Eyes wide open: You hear them growing after you have gone to bed at night. That’s the thing about dandelions. They are relentless. They just keep coming, wave after wave. And they know where you live.

I Am Curious (Yellow): Yes, you regard them as the enemy. But you sort of admire them, too. I mean, how do they do it? Even after you are sure you have gotten rid of them, a few insurgents stage a comeback the moment you look the other way.

Prefer hand-to-hand engagement: There’s something so satisfying about digging them out by the taproot and hearing the invader ripped from the turf. It makes you want to offer a lusty cry of victory that would make a professional wrestler sound understated and restrained by comparison. “Ahhyiiiiiiiiiiii … Yeaaaaah!”

Live and let live: Chill, man. You are not one of those uptight “Get off my lawn!” guys who is all hung up about weeds. You have a few yellowheads popping up here and there? That’s cool. They call you Mellow Yellow. Quite rightly.

Issue is irrelevant: You live in an apartment or in a van down by the river.

Churchillian: We shall fight them on the side yards. We shall fight them on the flower beds. We shall never surrender.

Searching for a negotiated settlement: No one has ever gotten dandelions to sit down at the table for purposeful peace talks. You might be the first to hammer out meaningful accords.

Two with nature: The presence of dandelions challenges your belief that you can control your environment.

Winter is coming: Sure, it’s a long way off. But waiting them out is always one way to deal with dandelions.

Mother’s Day questions

Do you say “Happy Mother’s Day” to women you don’t know without having first ascertained that they are, in fact, mothers?

Are people more apt to do that in Spokane than in other places where you have lived?

Mother’s Day is a huge deal. We all know that. But would it be an even bigger thing hereabouts if, like Father’s Day, it had originated in Spokane?
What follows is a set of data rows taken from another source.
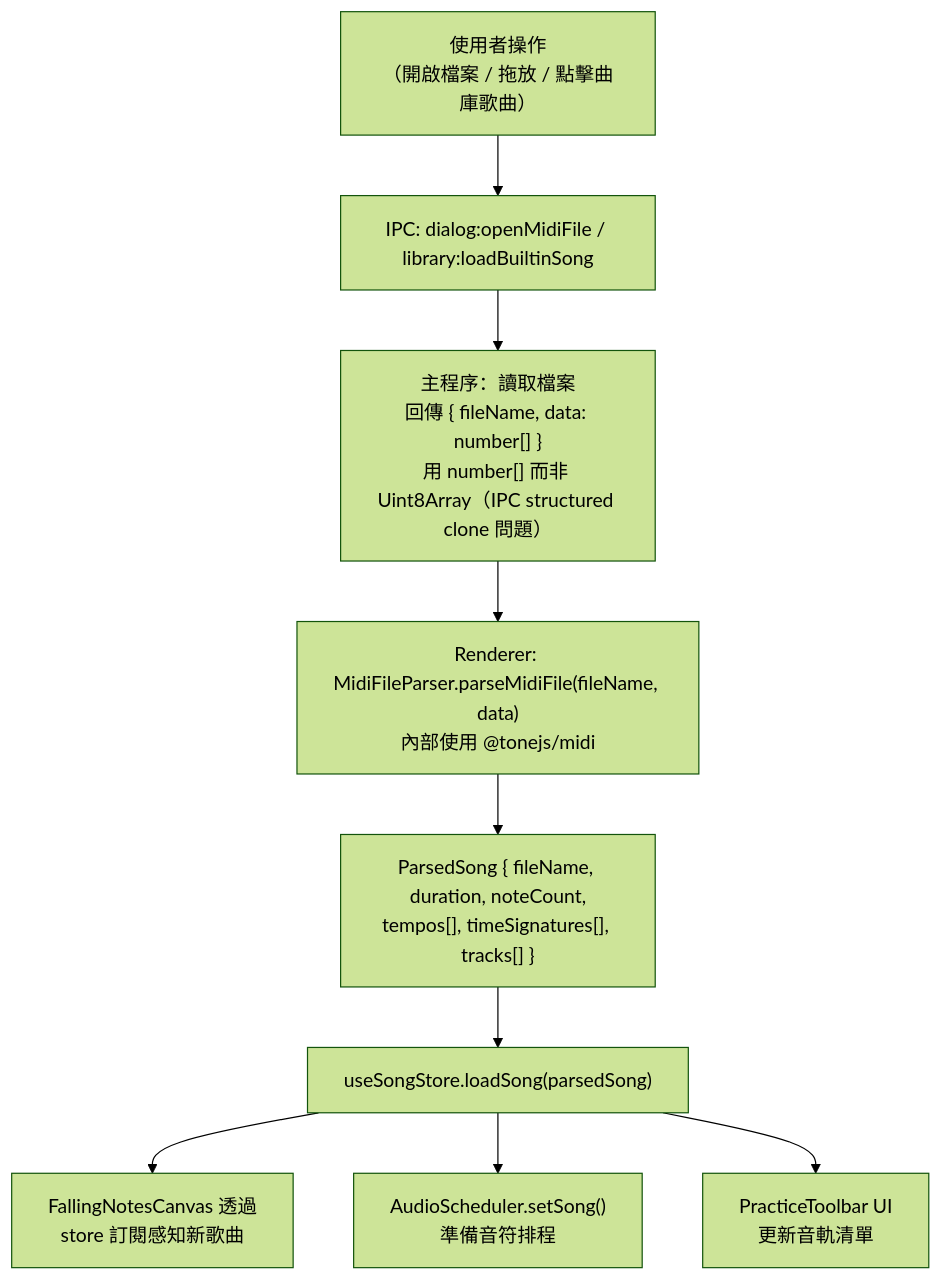
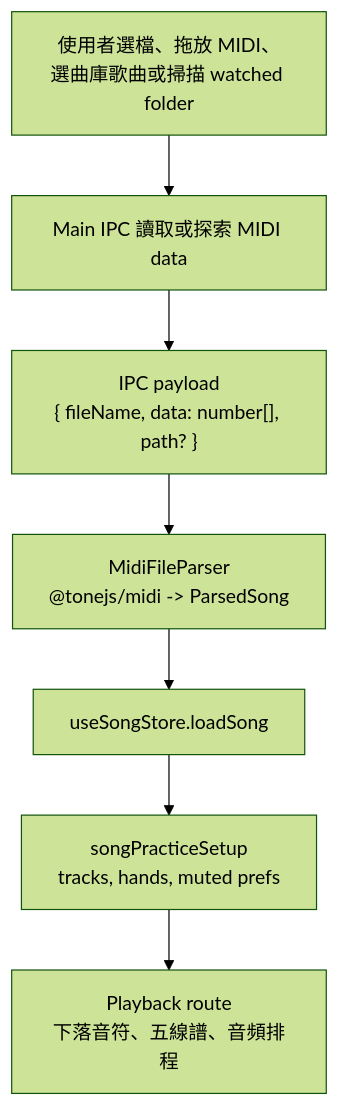
Before and after one commit to EndeavorYen/Rexiano: the third of 6 diagrams in docs/architecture-zh.md, drawn with Mermaid (forest theme). The commit also changed other lines of this file and 26 other files, not shown here.

````diff
--- a/docs/architecture-zh.md
+++ b/docs/architecture-zh.md
@@ -157,15 +131,13 @@
 ```mermaid
 flowchart TD
-    A["使用者操作\n（開啟檔案 / 拖放 / 點擊曲庫歌曲）"]
-    B["IPC: dialog:openMidiFile / library:loadBuiltinSong"]
-    C["主程序：讀取檔案\n回傳 { fileName, data: number[] }\n用 number[] 而非 Uint8Array（IPC structured clone 問題）"]
-    D["Renderer: MidiFileParser.parseMidiFile(fileName, data)\n內部使用 @tonejs/midi"]
-    E["ParsedSong { fileName, duration, noteCount,\ntempos[], timeSignatures[], tracks[] }"]
-    F["useSongStore.loadSong(parsedSong)"]
-    G["FallingNotesCanvas 透過\nstore 訂閱感知新歌曲"]
-    H["AudioScheduler.setSong()\n準備音符排程"]
-    I["PracticeToolbar UI\n更新音軌清單"]
+    User["使用者選檔、拖放 MIDI、\n選曲庫歌曲或掃描 watched folder"]
+    Main["Main IPC 讀取或探索 MIDI data"]
+    Payload["IPC payload\n{ fileName, data: number[], path? }"]
+    Parse["MidiFileParser\n@tonejs/midi -> ParsedSong"]
+    SongStore["useSongStore.loadSong"]
+    PracticeSetup["songPracticeSetup\ntracks, hands, muted prefs"]
+    Playback["Playback route\n下落音符、五線譜、音頻排程"]
 
-    A --> B --> C --> D --> E --> F
-    F --> G & H & I
+    User --> Main --> Payload --> Parse --> SongStore
+    SongStore --> PracticeSetup --> Playback
 ```
````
What’s this day like for women who have lost a child or for women who would love nothing more than to be a mommy but for whom that just hasn’t happened?

Is today sort of complicated for childless women who feel harshly judged by their own mothers because they do not have children?
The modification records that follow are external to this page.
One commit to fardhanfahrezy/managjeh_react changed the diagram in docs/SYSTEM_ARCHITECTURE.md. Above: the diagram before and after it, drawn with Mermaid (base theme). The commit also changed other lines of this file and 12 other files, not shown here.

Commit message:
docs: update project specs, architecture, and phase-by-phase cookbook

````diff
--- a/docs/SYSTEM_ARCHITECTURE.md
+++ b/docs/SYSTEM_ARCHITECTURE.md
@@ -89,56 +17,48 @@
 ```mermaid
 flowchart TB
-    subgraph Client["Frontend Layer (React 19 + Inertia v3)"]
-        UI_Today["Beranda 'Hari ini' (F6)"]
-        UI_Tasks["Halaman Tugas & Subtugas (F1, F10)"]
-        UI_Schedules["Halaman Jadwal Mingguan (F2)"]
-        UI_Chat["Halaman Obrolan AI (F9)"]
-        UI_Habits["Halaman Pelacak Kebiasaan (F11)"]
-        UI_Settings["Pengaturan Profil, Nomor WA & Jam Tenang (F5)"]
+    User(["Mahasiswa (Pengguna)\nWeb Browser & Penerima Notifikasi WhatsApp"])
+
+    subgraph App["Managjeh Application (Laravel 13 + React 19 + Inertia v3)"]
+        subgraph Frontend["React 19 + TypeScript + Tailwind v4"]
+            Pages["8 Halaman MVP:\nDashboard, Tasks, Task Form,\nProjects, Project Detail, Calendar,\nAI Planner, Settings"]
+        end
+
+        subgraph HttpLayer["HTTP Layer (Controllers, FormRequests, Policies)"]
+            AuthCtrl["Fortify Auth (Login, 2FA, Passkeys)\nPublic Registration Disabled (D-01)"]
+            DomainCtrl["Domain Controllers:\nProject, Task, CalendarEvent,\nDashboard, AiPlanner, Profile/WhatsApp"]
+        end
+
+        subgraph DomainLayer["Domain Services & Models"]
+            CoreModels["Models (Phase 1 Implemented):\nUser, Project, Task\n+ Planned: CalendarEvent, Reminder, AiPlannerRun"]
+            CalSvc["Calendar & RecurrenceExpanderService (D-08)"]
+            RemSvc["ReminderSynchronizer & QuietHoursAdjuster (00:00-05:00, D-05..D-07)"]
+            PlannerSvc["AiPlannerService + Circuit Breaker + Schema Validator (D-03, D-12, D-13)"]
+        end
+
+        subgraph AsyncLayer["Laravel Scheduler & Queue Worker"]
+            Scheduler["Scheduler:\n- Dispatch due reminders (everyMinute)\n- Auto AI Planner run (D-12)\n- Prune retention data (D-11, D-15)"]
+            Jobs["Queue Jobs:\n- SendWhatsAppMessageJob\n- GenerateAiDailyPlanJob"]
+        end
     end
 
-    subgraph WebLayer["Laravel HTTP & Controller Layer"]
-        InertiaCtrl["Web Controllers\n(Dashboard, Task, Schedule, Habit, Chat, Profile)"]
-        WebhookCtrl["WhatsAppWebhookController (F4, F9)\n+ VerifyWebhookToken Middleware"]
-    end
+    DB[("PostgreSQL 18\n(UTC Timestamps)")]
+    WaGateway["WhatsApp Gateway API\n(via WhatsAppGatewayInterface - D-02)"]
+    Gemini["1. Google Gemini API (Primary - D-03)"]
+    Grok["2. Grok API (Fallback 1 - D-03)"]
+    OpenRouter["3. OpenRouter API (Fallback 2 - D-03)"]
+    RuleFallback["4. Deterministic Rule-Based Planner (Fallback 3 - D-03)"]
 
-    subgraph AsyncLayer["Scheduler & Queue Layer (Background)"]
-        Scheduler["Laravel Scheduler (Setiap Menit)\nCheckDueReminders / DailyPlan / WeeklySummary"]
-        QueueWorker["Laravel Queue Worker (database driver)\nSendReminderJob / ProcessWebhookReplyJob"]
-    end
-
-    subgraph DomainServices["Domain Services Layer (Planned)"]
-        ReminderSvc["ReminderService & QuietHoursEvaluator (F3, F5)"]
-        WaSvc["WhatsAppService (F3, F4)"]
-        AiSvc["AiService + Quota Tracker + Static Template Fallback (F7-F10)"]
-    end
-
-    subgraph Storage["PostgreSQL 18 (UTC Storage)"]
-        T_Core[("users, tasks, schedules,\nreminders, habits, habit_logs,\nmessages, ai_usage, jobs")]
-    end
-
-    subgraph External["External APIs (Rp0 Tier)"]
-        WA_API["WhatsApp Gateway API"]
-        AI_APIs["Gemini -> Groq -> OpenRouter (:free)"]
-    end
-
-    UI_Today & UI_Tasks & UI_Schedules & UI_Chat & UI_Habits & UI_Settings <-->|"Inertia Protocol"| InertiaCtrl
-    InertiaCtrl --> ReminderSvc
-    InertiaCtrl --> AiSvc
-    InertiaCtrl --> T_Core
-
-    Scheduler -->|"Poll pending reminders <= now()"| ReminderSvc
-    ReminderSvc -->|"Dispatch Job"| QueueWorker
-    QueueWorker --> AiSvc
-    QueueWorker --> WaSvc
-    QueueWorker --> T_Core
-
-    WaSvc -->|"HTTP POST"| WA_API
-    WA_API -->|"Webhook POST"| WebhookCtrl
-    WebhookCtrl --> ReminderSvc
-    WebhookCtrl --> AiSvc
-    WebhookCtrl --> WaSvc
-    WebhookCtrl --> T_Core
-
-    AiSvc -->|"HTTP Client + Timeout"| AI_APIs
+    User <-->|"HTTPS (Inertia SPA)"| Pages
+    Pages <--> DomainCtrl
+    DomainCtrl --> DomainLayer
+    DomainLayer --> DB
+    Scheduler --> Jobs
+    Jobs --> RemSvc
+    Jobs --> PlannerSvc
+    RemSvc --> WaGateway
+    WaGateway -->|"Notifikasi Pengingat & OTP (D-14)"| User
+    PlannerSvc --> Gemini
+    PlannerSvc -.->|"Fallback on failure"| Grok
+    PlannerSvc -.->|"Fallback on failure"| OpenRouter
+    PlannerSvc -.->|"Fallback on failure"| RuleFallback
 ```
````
Do you ever wonder what life is like for those who did not grow up knowing what it’s like to have a mother’s unconditional love?

If you could visit your mother’s gravesite today, would you say anything out loud?

What makes/made your mother laugh? Cry?


No need to mention any names. But some of us skipped our high school or college graduations. Or both. Ahem.

So tell me. Based on your cap and gown recollections, what did we miss?

Spokane medical personnel and a song from 1978

How many surgical nurses are old enough to name that tune when they hear patients mutter the Ramones’ “I Wanna Be Sedated”?

End note

A friend was telling me about his 9-year-old grandson.

Last summer, the lad learned how to play blackjack, the card game. And upon hearing that an area casino offered an activity center for kids, the boy was excited about the possibilities.

Can’t blame him. Just imagine a 9-year-old sitting across from a dealer, murmuring “Baby needs a new pair of shoes” or some such.

Anyway, the boy’s mother explained to him that the children’s room at the casino wasn’t actually a gambling venue for youth, as my friend put it. She further pointed out that adults engaged in gaming at casinos play for money. And how many 9-year-olds are walking around with a fat wad of bills in their pocket?

But my friend’s grandson had an idea. Instead of money, kids could play for food.

I have to admit, that could be interesting.

A child could bet an ice cream cone and, if he won, let it ride. Of course, the kid might not win.

“How’s he doing?”

“He’s down.”

“How bad?”

“Three hot dogs, a serving of hummus and several Otter Pops.”

Columnist Paul Turner can be reached at srpaulturner@gmail.